Hi all, here is a photo of the bottom when the boat was hauled yesterday. 1st time boat owner, really. How do I know if it is "time?"

Also, for water temps 57-60 degrees and year-round mooring in the San Francisco Bay, what is the consensus for bottom paint?
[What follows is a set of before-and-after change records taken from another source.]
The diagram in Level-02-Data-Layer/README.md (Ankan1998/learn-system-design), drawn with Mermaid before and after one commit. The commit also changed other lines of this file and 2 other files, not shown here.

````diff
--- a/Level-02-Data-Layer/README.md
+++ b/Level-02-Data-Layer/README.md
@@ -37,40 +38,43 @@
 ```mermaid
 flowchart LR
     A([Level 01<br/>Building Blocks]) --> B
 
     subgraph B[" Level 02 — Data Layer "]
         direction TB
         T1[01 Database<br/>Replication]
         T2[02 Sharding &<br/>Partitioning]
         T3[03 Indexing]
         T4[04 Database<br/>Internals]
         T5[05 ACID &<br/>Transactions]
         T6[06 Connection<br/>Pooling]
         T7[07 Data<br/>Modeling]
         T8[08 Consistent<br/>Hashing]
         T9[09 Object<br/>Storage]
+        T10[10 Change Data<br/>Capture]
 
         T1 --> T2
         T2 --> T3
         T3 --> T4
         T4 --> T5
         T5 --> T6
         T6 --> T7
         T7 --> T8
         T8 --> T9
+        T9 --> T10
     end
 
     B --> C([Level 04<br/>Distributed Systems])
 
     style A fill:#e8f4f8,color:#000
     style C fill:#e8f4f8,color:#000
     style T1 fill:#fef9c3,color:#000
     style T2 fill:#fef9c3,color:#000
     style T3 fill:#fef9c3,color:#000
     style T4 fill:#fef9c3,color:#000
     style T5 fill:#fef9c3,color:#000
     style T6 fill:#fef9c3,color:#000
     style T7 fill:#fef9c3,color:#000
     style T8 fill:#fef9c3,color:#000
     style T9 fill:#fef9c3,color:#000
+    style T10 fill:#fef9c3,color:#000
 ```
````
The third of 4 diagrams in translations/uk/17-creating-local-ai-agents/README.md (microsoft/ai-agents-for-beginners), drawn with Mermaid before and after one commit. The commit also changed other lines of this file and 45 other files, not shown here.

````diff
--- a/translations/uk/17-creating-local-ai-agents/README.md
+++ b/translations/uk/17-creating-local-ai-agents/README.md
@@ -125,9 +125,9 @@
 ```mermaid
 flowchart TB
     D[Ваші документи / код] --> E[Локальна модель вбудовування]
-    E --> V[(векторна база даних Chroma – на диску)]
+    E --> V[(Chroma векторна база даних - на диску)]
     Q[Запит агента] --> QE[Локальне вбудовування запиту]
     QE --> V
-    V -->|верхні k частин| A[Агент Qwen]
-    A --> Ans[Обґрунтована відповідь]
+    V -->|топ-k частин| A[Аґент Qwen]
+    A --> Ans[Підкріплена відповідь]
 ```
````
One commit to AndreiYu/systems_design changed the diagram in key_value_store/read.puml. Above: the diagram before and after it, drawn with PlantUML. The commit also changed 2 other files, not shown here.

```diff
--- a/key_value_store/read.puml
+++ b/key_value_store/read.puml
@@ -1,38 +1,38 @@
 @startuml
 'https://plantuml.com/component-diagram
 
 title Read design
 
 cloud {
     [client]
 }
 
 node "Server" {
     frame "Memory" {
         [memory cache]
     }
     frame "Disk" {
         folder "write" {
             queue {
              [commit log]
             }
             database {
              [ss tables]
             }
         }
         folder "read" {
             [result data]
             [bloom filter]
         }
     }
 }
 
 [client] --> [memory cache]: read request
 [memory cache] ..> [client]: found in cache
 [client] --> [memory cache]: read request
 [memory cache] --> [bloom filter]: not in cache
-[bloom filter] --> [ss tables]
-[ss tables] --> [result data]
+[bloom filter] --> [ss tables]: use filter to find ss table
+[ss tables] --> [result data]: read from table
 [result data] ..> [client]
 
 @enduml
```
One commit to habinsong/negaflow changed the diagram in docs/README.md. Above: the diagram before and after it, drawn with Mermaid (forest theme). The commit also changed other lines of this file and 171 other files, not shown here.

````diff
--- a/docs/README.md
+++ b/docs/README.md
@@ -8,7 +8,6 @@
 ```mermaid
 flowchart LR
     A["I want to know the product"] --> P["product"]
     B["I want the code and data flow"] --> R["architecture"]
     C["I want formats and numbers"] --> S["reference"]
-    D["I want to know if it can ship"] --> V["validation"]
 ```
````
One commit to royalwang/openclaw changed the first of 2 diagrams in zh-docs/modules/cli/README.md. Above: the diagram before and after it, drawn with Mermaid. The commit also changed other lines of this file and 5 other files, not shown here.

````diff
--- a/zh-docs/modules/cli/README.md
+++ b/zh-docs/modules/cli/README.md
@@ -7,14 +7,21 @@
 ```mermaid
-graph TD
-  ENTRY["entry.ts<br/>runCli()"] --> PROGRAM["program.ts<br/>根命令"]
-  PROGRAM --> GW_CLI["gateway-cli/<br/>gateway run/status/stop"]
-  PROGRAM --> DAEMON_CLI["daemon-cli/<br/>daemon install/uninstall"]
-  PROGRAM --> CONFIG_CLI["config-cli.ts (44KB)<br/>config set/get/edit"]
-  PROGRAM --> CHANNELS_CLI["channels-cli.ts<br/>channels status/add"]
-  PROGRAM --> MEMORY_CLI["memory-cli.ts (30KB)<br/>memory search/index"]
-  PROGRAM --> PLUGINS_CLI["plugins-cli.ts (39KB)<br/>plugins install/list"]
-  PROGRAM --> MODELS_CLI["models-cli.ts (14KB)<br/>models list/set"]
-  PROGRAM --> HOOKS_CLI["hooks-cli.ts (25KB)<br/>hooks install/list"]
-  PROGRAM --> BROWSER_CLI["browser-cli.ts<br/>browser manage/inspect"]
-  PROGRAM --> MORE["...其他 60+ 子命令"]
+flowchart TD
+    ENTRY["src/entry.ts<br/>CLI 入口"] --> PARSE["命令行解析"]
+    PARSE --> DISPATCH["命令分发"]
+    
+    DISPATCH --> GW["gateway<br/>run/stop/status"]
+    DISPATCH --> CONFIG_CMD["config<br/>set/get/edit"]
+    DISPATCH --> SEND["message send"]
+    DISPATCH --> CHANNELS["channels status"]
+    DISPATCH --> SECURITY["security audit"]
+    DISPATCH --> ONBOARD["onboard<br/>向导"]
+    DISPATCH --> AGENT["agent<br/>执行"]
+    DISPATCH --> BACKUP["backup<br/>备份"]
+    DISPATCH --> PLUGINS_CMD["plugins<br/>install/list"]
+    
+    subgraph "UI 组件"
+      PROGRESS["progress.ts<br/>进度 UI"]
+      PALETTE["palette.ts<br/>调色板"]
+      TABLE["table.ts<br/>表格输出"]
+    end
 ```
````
Sand to smooth, then Pro Line primer, and Interlux Ultra? Or what?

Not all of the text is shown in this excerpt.